What is expected: Read the data below. Every line holding the string "page" must be copied.

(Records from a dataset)
########################################
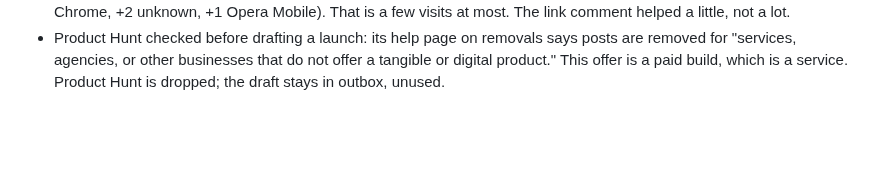
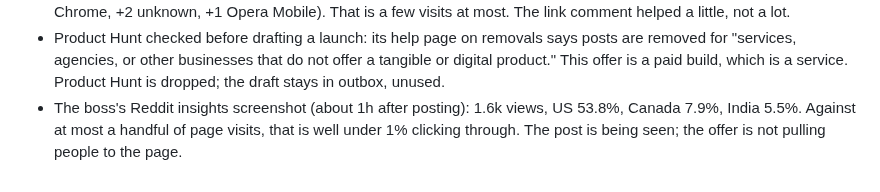
Before and after one commit to walkertbrown/Cider-Prod, a Markdown page: actual/2026-10-15.md, the part around the change. GitHub-like rendering; blank space fills up the shorter version.

```diff
--- a/actual/2026-10-15.md
+++ b/actual/2026-10-15.md
@@ -135,3 +135,7 @@
   says posts are removed for "services, agencies, or other businesses that do
   not offer a tangible or digital product." This offer is a paid build, which
   is a service. Product Hunt is dropped; the draft stays in outbox, unused.
+- The boss's Reddit insights screenshot (about 1h after posting): 1.6k views,
+  US 53.8%, Canada 7.9%, India 5.5%. Against at most a handful of page visits,
+  that is well under 1% clicking through. The post is being seen; the offer
+  is not pulling people to the page.
```
Also changed, not shown: LEARNED.md (+8 -0 lines).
########################################
Response below:
Before and after one commit to walkertbrown/Cider-Prod, a Markdown page: actual/2026-10-15.md, the part around the change. GitHub-like rendering; blank space fills up the shorter version.
+  US 53.8%, Canada 7.9%, India 5.5%. Against at most a handful of page visits,
+  is not pulling people to the page.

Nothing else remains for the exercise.